• **Task description**:
A word-for-word copy of the data, with no images, is the required answer.

• **Records supplied**:

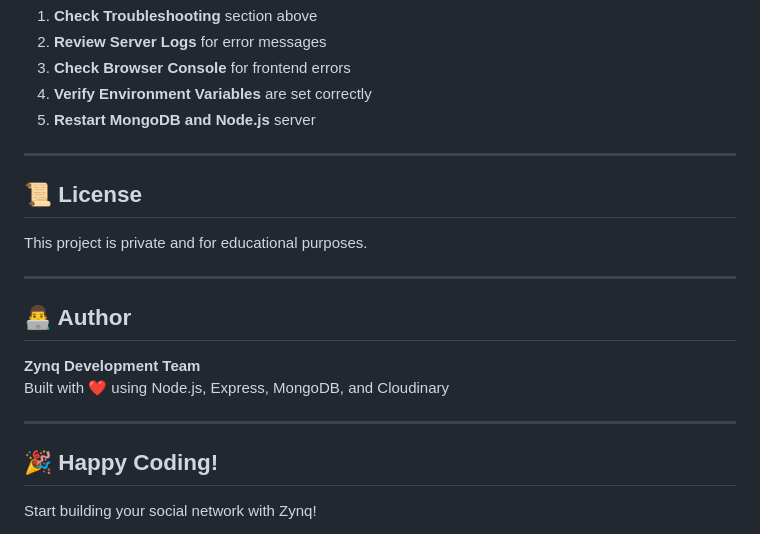
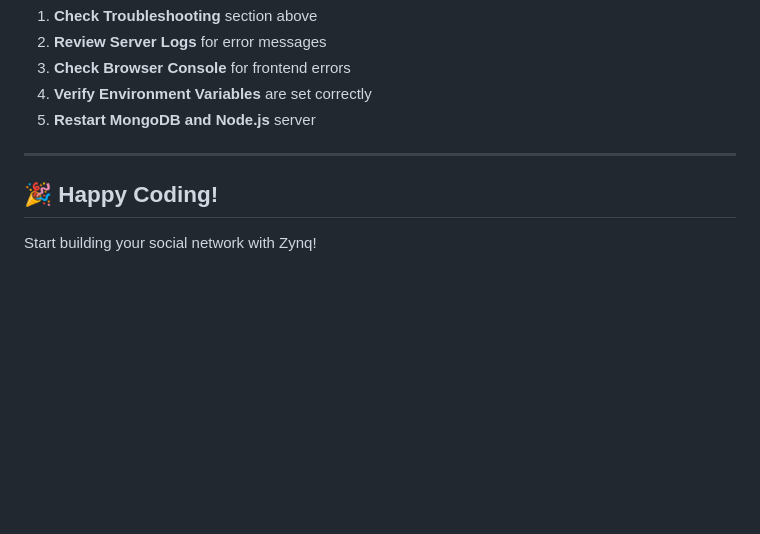
Before and after one commit to RamprasathR06/CodeAlpha_Zynq, a Markdown page: README.md, the part around the change. GitHub-like rendering; blank space fills up the shorter version.

```diff
--- a/README.md
+++ b/README.md
@@ -852,19 +852,6 @@ For issues, questions, or suggestions:
 
 ---
 
-## 📜 License
-
-This project is private and for educational purposes.
-
----
-
-## 👨‍💻 Author
-
-**Zynq Development Team**
-Built with ❤️ using Node.js, Express, MongoDB, and Cloudinary
-
----
-
 ## 🎉 Happy Coding!
 
 Start building your social network with Zynq!
```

• **Result below**:
Before and after one commit to RamprasathR06/CodeAlpha_Zynq, a Markdown page: README.md, the part around the change. GitHub-like rendering; blank space fills up the shorter version.

```diff
--- a/README.md
+++ b/README.md
@@ -852,19 +852,6 @@ For issues, questions, or suggestions:
 
 ---
 
-## 📜 License
-
-This project is private and for educational purposes.
-
----
-
-## 👨‍💻 Author
-
-**Zynq Development Team**
-Built with ❤️ using Node.js, Express, MongoDB, and Cloudinary
-
----
-
 ## 🎉 Happy Coding!
 
 Start building your social network with Zynq!
```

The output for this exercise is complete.